A total of 18 evaluable cervix cancer patients and 25 evaluable endometrium cancer patients will be enrolled. Uterine sarcoma patients are allowed for as long as the trial is open, but no sample size calculation was performed due to the rarity of the disease. Recruitment started in July 2017. An interim analysis for efficacy and futility is planned when half of the required number of evaluable patients in each group have reached their primary endpoint, estimated around Q3 2019. Final data analysis is expected Q2 2022.

More details about this study (NCT03192059) at www.clinicaltrials.gov or via info@anticancerfund [dot] org

Professional info

Location: Universitair Ziekenhuis Gent, Gent, België
Collaboration: Prof. Dr. H. Denys,

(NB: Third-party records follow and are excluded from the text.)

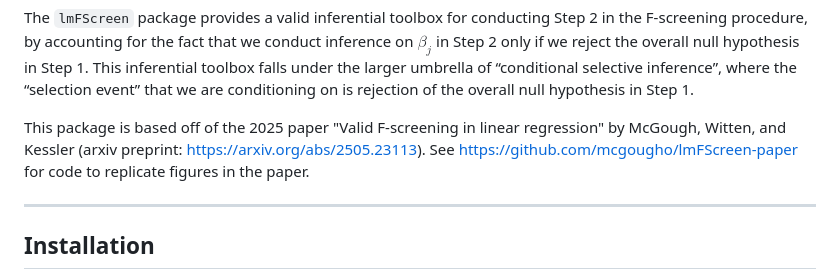
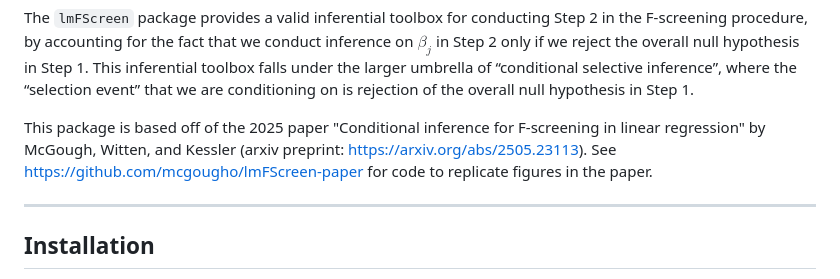
Before and after one commit to mcgougho/lmFScreen, a Markdown page: README.md, the part around the change. Drawn GitHub-style.

Commit message:
change title

```diff
--- a/README.md
+++ b/README.md
@@ -23,7 +23,7 @@ While F-screening is intuitive and widely used, carrying out Step 2 using a “s
 
 The `lmFScreen` package provides a valid inferential toolbox for conducting Step 2 in the F-screening procedure, by accounting for the fact that we conduct inference on $\beta_j$ in Step 2 only if we reject the overall null hypothesis in Step 1. This inferential toolbox falls under the larger umbrella of “conditional selective inference”, where the “selection event” that we are conditioning on is rejection of the overall null hypothesis in Step 1.
 
-This package is based off of the 2025 paper "Valid F-screening in linear regression" by McGough, Witten, and Kessler (arxiv preprint: [https://arxiv.org/abs/2505.23113](https://arxiv.org/abs/2505.23113)). See [https://github.com/mcgougho/lmFScreen-paper](https://github.com/mcgougho/lmFScreen-paper) for code to replicate figures in the paper.
+This package is based off of the 2025 paper "Conditional inference for F-screening in linear regression" by McGough, Witten, and Kessler (arxiv preprint: [https://arxiv.org/abs/2505.23113](https://arxiv.org/abs/2505.23113)). See [https://github.com/mcgougho/lmFScreen-paper](https://github.com/mcgougho/lmFScreen-paper) for code to replicate figures in the paper.
 
 
 ---
```
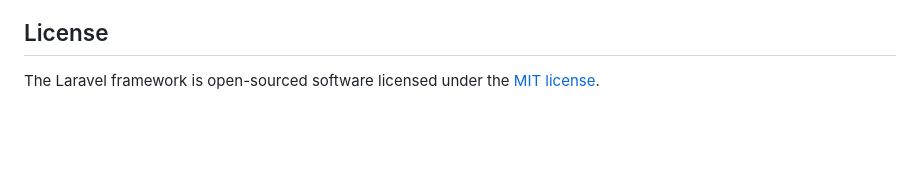
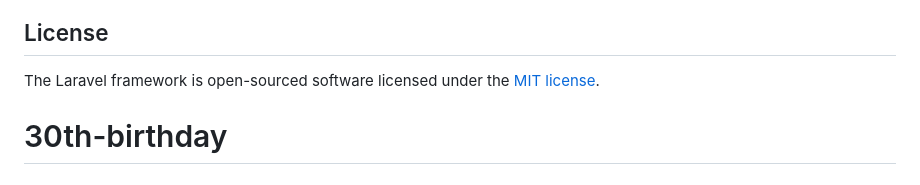
Before and after one commit to ima-yusuke/30thbirthday, a Markdown page: README.md, the part around the change. Drawn GitHub-style; blank space fills up the shorter version.

```diff
--- a/README.md
+++ b/README.md
@@ -64,3 +64,4 @@ If you discover a security vulnerability within Laravel, please send an e-mail t
 ## License
 
 The Laravel framework is open-sourced software licensed under the [MIT license](https://opensource.org/licenses/MIT).
+# 30th-birthday
```
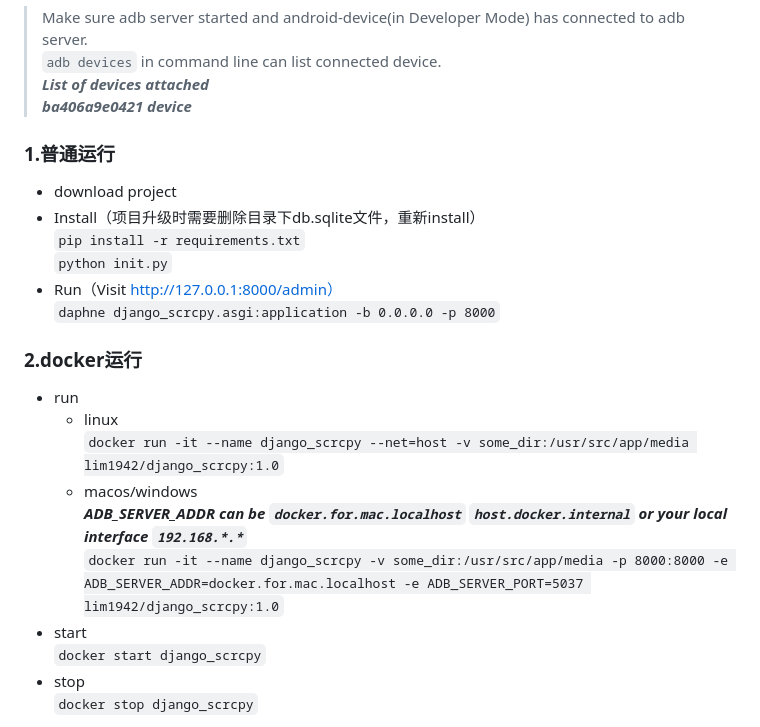
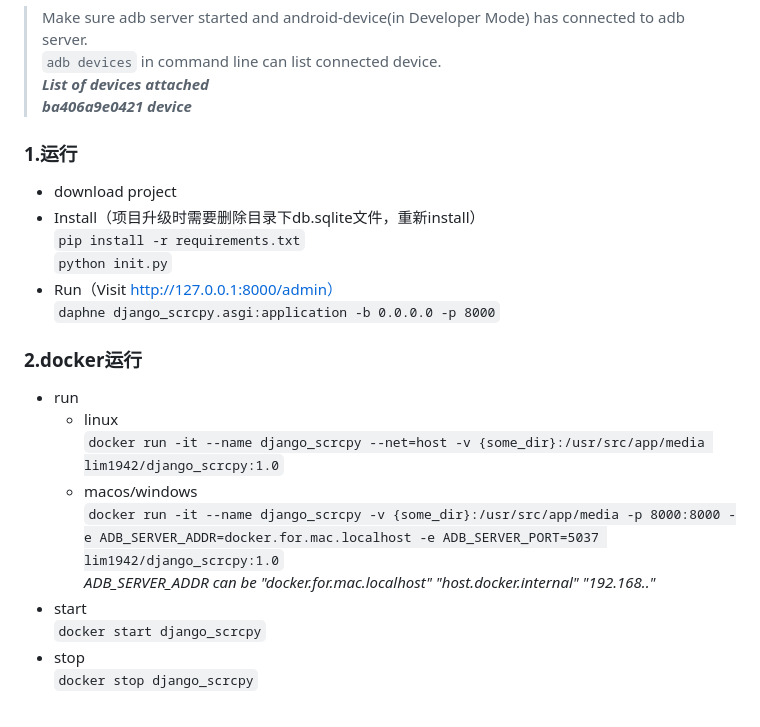
Before and after one commit to lim1942/django_scrcpy, a Markdown page: readme.md, the part around the change. Rendered like a GitHub page.

```diff
--- a/readme.md
+++ b/readme.md
@@ -30,7 +30,7 @@ We test in local browser[usb2.0, 720x336, 800kbit/s, 25fps] delay average 60ms.
 > `adb devices` in command line can list connected device.
 > _**List of devices attached**_
 > **_ba406a9e0421    device_**
-### 1.普通运行
+### 1.运行
 - download project
 - Install（项目升级时需要删除目录下db.sqlite文件，重新install）
  `pip install -r requirements.txt`
@@ -40,10 +40,10 @@ We test in local browser[usb2.0, 720x336, 800kbit/s, 25fps] delay average 60ms.
 ### 2.docker运行
 - run
     - linux
-    `docker run -it --name django_scrcpy --net=host -v some_dir:/usr/src/app/media lim1942/django_scrcpy:1.0`
+    `docker run -it --name django_scrcpy --net=host -v {some_dir}:/usr/src/app/media lim1942/django_scrcpy:1.0`
     - macos/windows
-    **_ADB_SERVER_ADDR can be `docker.for.mac.localhost` `host.docker.internal` or your local interface `192.168.*.*`_**
-    `docker run -it --name django_scrcpy -v some_dir:/usr/src/app/media -p 8000:8000 -e ADB_SERVER_ADDR=docker.for.mac.localhost -e ADB_SERVER_PORT=5037 lim1942/django_scrcpy:1.0`
+    `docker run -it --name django_scrcpy -v {some_dir}:/usr/src/app/media -p 8000:8000 -e ADB_SERVER_ADDR=docker.for.mac.localhost -e ADB_SERVER_PORT=5037 lim1942/django_scrcpy:1.0`
+     *ADB_SERVER_ADDR can be "docker.for.mac.localhost" "host.docker.internal" "192.168.."*
 - start
 `docker start django_scrcpy`
 - stop
```
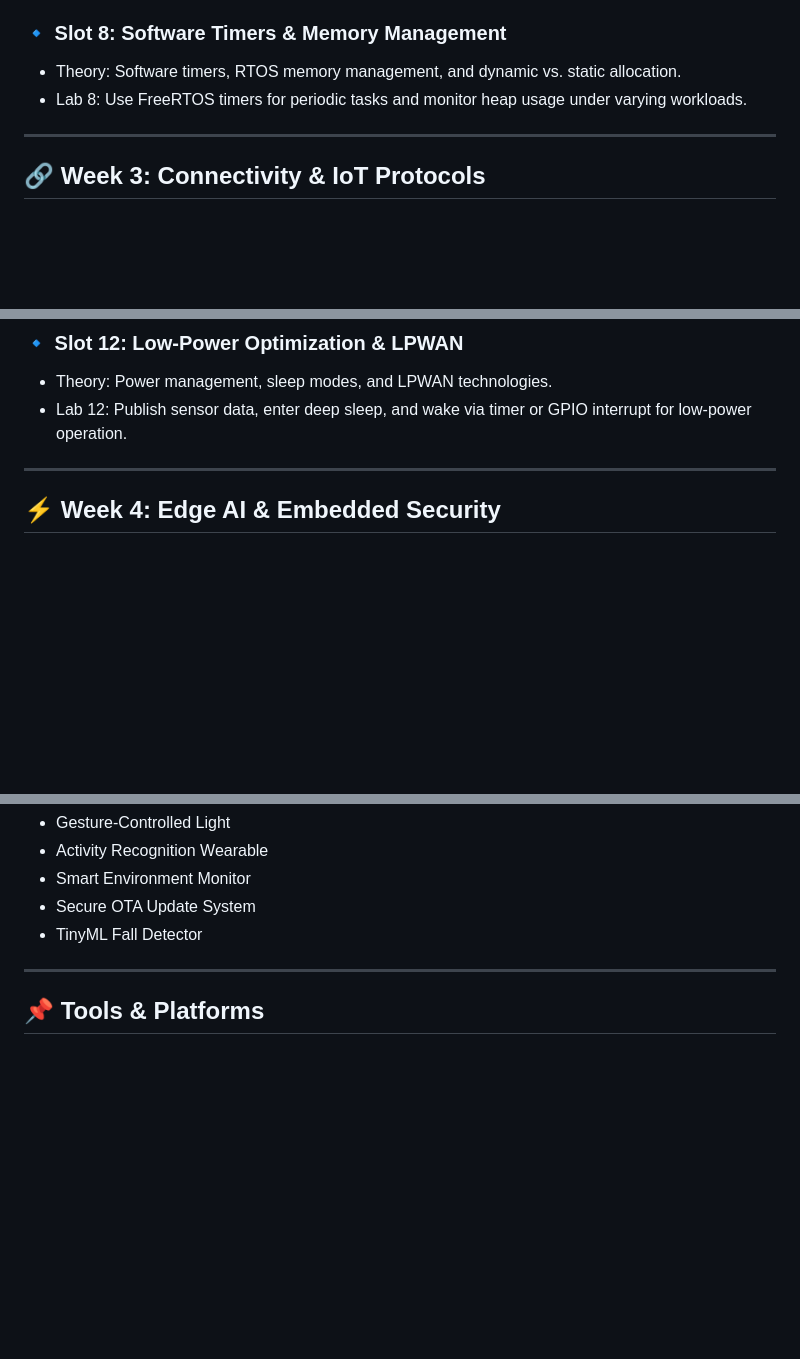
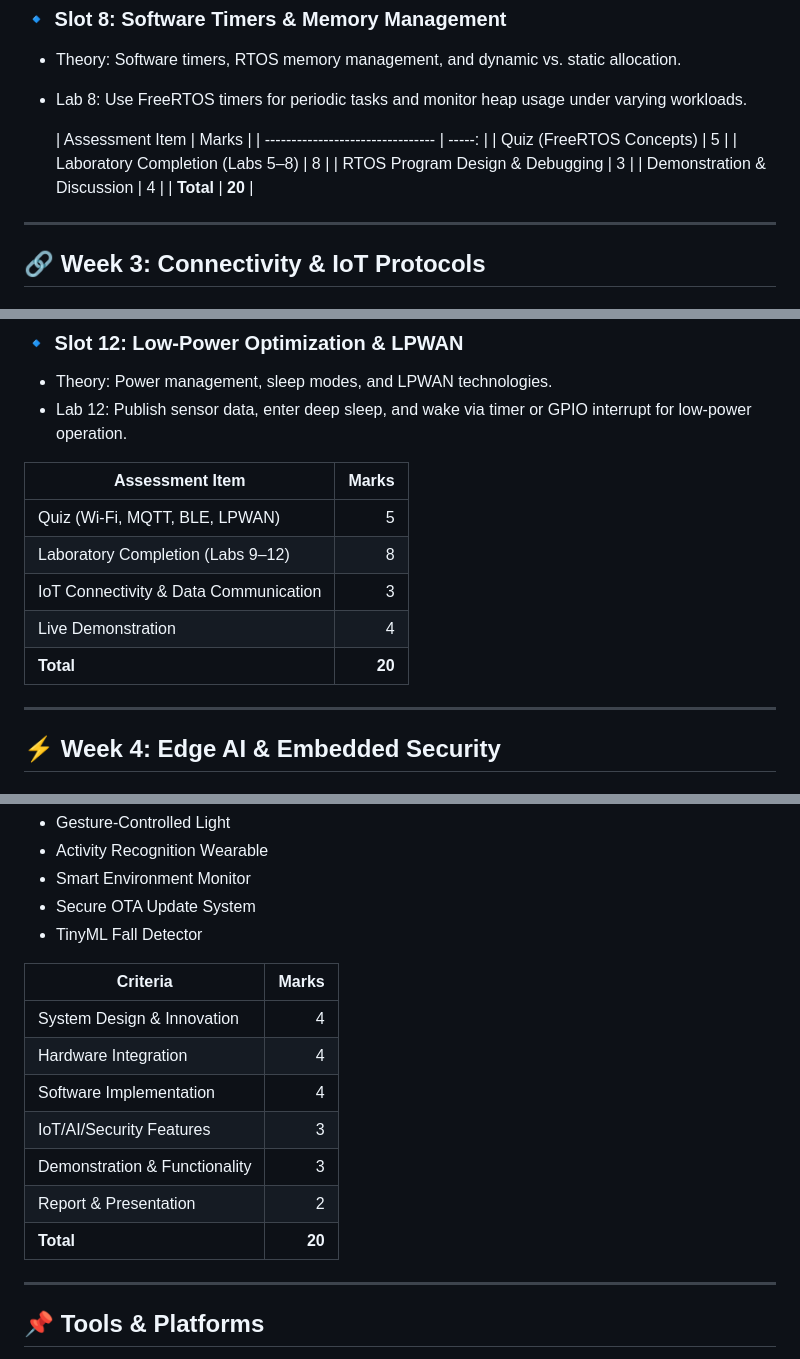
Before and after one commit to komsan-k/IO-engineering, a Markdown page: README.md, 3 parts joined by grey strips. GitHub-like rendering; blank space fills up the shorter version.

```diff
--- a/README.md
+++ b/README.md
@@ -87,6 +87,15 @@ A teaching textbook
 
 * Theory: Software timers, RTOS memory management, and dynamic vs. static allocation.
 * Lab 8: Use FreeRTOS timers for periodic tasks and monitor heap usage under varying workloads.
+
+  | Assessment Item                  |  Marks |
+| -------------------------------- | -----: |
+| Quiz (FreeRTOS Concepts)         |      5 |
+| Laboratory Completion (Labs 5–8) |      8 |
+| RTOS Program Design & Debugging  |      3 |
+| Demonstration & Discussion       |      4 |
+| **Total**                        | **20** |
+
 ---
 
 ## 🔗 Week 3: Connectivity & IoT Protocols
@@ -112,6 +121,14 @@ A teaching textbook
 * Theory: Power management, sleep modes, and LPWAN technologies.
 * Lab 12: Publish sensor data, enter deep sleep, and wake via timer or GPIO interrupt for low-power operation.
 
+| Assessment Item                       |  Marks |
+| ------------------------------------- | -----: |
+| Quiz (Wi-Fi, MQTT, BLE, LPWAN)        |      5 |
+| Laboratory Completion (Labs 9–12)     |      8 |
+| IoT Connectivity & Data Communication |      3 |
+| Live Demonstration                    |      4 |
+| **Total**                             | **20** |
+
 ---
 
 ## ⚡ Week 4: Edge AI & Embedded Security
@@ -190,6 +215,17 @@ Secure Intelligent Embedded Systems
 * Smart Environment Monitor
 * Secure OTA Update System
 * TinyML Fall Detector
+
+| Criteria                      |  Marks |
+| ----------------------------- | -----: |
+| System Design & Innovation    |      4 |
+| Hardware Integration          |      4 |
+| Software Implementation       |      4 |
+| IoT/AI/Security Features      |      3 |
+| Demonstration & Functionality |      3 |
+| Report & Presentation         |      2 |
+| **Total**                     | **20** |
+
 ---
 
 ## 📌 Tools & Platforms
```
Also changed, not shown: other parts of README.md (+8 -0 lines).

Over the last decades, interacting with inhibitory immune checkpoints (e.g. anti-CTLA-4 and anti-PD-1) have entered the forefront of immune-oncology. These inhibitory immune checkpoints are inhibitory pathways of the immune system that function in physiological conditions to maintain tolerance of the organism towards self and to limit tissue damage when the immune system responds to an infection. However, tumors can co-opt certain immune checkpoints pathways in order to resist anti-tumor immunity. Antibodies avoiding the activation of these inhibitory immune checkpoints have revolutionized oncological practise for several tumor types since it abrogates the inhibition of the immune system which was highjacked by the tumor. As such they ‘release the brakes’ of the immune system. However, except for a small subset of patients with mismatch repair deficiency (MRR-D) or POLE mutation, less than 20% of cervical and endometrial cancer patients respond to anti-PD-1 treatment.

Gynaecological tumors and their microenvironment also exerts other immunosuppressive effects, which might hamper effectiveness. Because a tumour is a complex composition of different cells, it is generally assumed that a combination of therapies is necessary to destroy it efficiently. The PRIMMO trial aims to improve the treatment for cervical and endometrial cancer patients and uterine sarcoma patients by a combination of 7 therapies which try collectively to support the immune system enabling it to kill the tumour.
Treatment consists of anti-PD-1 (pembrolizumab) every 3 weeks for six cycles in which the first administration is combined with hypofractionated radiotherapy (3x 8Gy). To modulate the tumor microenvironment patients take vitamin D, lansoprazole, aspirin, (low dose) cyclophosphamide along with the food supplement curcumin two weeks ahead as well as concomitant with the anti-PD-1 cycles.

The PRIMMO trial will open in 4 Belgian hospitals and both endometrium cancer, cervix cancer and uterine sarcoma patients can participate. To assess efficacy the difference in tumor load after 26 weeks of treatment will be compared with the tumor load before this treatment started. Besides this also safety, best overall response, progression-free survival, overall survival and quality of life will be measured. Exploratory immune biomarker changes in blood and tumor biopsies will be evaluated, extracellular vesicles characterized, cell death biomarkers in blood analysed and the impact on the gut microbiome assessed.

A total of 18 evaluable cervix cancer patients and 25 evaluable endometrium cancer patients will be enrolled. Uterine sarcoma patients are allowed for as long as the trial is open, but no sample size calculation was performed due to the rarity of the disease. Recruitment started in July 2017. An interim analysis for efficacy and futility is planned when half of the required number of evaluable patients in each group have reached their primary endpoint, estimated around Q3 2019. Final data analysis is expected Q2 2022.

More details about this study (NCT03192059) at www.clinicaltrials.gov or via info@anticancerfund [dot] org